Top of Dataset records

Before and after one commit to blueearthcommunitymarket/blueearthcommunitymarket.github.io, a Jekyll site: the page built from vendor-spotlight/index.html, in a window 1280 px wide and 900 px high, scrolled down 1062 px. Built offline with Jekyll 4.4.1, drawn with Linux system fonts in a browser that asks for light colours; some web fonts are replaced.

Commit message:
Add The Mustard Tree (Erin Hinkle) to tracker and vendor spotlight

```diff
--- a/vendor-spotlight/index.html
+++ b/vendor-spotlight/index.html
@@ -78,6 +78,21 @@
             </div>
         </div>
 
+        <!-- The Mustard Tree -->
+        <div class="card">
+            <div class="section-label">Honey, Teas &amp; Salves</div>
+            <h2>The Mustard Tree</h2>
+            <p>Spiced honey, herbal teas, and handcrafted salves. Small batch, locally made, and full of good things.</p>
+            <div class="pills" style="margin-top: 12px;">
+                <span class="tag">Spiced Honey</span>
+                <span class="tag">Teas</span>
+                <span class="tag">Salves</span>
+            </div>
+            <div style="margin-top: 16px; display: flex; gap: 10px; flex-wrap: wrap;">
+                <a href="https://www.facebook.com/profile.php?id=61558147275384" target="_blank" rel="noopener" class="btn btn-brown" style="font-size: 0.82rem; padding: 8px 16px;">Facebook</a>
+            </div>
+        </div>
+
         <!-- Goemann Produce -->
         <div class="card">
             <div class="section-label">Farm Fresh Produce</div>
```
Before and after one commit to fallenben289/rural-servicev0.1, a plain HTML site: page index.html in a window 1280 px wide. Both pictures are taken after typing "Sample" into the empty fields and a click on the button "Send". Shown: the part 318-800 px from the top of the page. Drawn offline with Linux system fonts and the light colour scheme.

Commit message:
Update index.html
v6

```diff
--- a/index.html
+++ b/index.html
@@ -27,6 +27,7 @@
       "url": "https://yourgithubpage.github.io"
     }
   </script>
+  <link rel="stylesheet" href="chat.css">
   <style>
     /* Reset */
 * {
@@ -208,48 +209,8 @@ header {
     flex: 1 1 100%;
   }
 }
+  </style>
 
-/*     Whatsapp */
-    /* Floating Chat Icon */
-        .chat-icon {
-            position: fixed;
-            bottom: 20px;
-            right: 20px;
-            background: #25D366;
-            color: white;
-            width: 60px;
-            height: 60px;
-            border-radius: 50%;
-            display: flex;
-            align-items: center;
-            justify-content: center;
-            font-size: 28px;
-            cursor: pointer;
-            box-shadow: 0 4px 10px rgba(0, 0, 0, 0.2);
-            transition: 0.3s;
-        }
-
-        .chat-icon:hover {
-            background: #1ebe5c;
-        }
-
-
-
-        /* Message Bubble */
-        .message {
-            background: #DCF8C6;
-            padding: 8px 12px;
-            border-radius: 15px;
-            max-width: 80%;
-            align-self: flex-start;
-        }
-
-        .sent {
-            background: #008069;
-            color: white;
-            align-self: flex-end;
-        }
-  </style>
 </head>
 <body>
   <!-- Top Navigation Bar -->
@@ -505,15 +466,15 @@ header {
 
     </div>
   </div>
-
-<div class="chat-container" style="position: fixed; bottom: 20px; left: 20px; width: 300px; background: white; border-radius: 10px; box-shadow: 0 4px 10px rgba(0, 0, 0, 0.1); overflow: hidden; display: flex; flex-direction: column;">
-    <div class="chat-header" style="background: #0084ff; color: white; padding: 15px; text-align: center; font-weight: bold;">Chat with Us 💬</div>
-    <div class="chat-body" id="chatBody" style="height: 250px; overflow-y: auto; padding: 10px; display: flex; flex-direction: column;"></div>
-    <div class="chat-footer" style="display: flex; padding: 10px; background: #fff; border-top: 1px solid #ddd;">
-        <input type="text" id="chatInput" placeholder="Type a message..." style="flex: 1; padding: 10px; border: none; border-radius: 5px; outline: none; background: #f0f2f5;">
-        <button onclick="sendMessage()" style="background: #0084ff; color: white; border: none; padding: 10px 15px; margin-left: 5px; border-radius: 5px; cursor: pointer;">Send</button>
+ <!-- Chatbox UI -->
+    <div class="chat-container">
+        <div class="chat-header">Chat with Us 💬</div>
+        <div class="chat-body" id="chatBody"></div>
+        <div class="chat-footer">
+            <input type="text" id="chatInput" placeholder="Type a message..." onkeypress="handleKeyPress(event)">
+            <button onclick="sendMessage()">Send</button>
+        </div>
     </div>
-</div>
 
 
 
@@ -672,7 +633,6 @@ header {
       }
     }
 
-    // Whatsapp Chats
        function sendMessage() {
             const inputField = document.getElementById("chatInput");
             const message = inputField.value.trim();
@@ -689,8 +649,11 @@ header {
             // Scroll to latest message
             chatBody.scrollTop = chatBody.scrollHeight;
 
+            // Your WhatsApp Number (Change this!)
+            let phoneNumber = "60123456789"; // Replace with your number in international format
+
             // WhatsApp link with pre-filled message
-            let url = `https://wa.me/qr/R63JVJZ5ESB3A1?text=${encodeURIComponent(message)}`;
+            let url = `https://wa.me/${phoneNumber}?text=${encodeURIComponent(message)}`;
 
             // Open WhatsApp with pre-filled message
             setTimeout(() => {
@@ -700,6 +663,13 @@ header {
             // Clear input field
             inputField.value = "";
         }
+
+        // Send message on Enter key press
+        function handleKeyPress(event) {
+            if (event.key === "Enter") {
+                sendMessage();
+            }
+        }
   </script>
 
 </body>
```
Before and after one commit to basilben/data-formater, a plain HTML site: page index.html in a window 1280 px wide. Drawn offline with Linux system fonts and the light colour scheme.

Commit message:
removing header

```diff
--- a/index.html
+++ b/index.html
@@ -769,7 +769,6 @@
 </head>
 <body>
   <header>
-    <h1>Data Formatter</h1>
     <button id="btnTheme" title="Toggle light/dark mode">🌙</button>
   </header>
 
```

Bottom of Dataset records

| Required action |
Please show every line of the material that contains the string "padding".

| Final answer |
+                <a href="https://www.facebook.com/profile.php?id=61558147275384" target="_blank" rel="noopener" class="btn btn-brown" style="font-size: 0.82rem; padding: 8px 16px;">Facebook</a>
-            padding: 8px 12px;
-    <div class="chat-header" style="background: #0084ff; color: white; padding: 15px; text-align: center; font-weight: bold;">Chat with Us 💬</div>
-    <div class="chat-body" id="chatBody" style="height: 250px; overflow-y: auto; padding: 10px; display: flex; flex-direction: column;"></div>
-    <div class="chat-footer" style="display: flex; padding: 10px; background: #fff; border-top: 1px solid #ddd;">
-        <input type="text" id="chatInput" placeholder="Type a message..." style="flex: 1; padding: 10px; border: none; border-radius: 5px; outline: none; background: #f0f2f5;">
-        <button onclick="sendMessage()" style="background: #0084ff; color: white; border: none; padding: 10px 15px; margin-left: 5px; border-radius: 5px; cursor: pointer;">Send</button>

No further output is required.